[[ Records for the task, beginning ]]

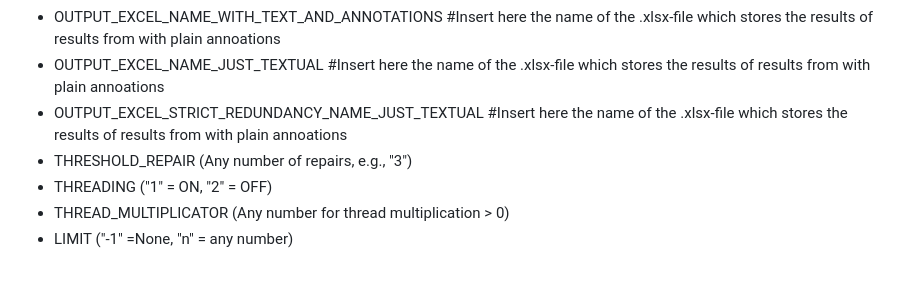
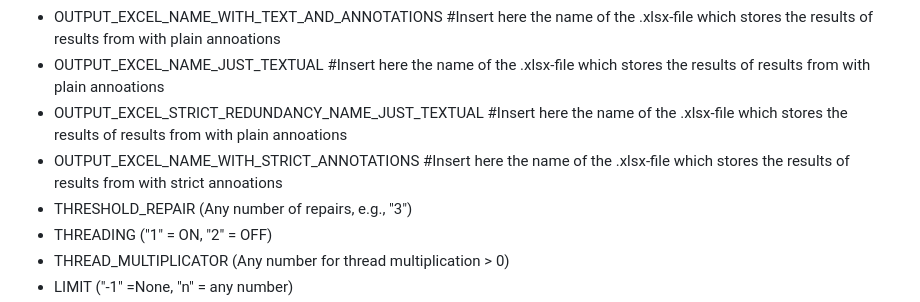
Before and after one commit to Hofmannl/GraphAndLLMbasedRedundancyAnalysis, a Markdown page: README.md, the part around the change. Drawn GitHub-style; blank space fills up the shorter version.

```diff
--- a/README.md
+++ b/README.md
@@ -73,6 +73,7 @@ You have to create an *.env*-file in the *src_gpt_approach* folder. The followin
 - OUTPUT_EXCEL_NAME_WITH_TEXT_AND_ANNOTATIONS #Insert here the name of the .xlsx-file which stores the results of results from with plain annoations
 - OUTPUT_EXCEL_NAME_JUST_TEXTUAL #Insert here the name of the .xlsx-file which stores the results of results from with plain annoations
 - OUTPUT_EXCEL_STRICT_REDUNDANCY_NAME_JUST_TEXTUAL #Insert here the name of the .xlsx-file which stores the results of results from with plain annoations
+- OUTPUT_EXCEL_NAME_WITH_STRICT_ANNOTATIONS #Insert here the name of the .xlsx-file which stores the results of results from with strict annoations
 - THRESHOLD_REPAIR (Any number of repairs, e.g., "3")
 - THREADING ("1" = ON, "2" = OFF)
 - THREAD_MULTIPLICATOR (Any number for thread multiplication > 0)
```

[[ Records for the task, end ]]

Lines from the records above that hold "number" are the ones to list.

# Response area
 - THRESHOLD_REPAIR (Any number of repairs, e.g., "3")
 - THREAD_MULTIPLICATOR (Any number for thread multiplication > 0)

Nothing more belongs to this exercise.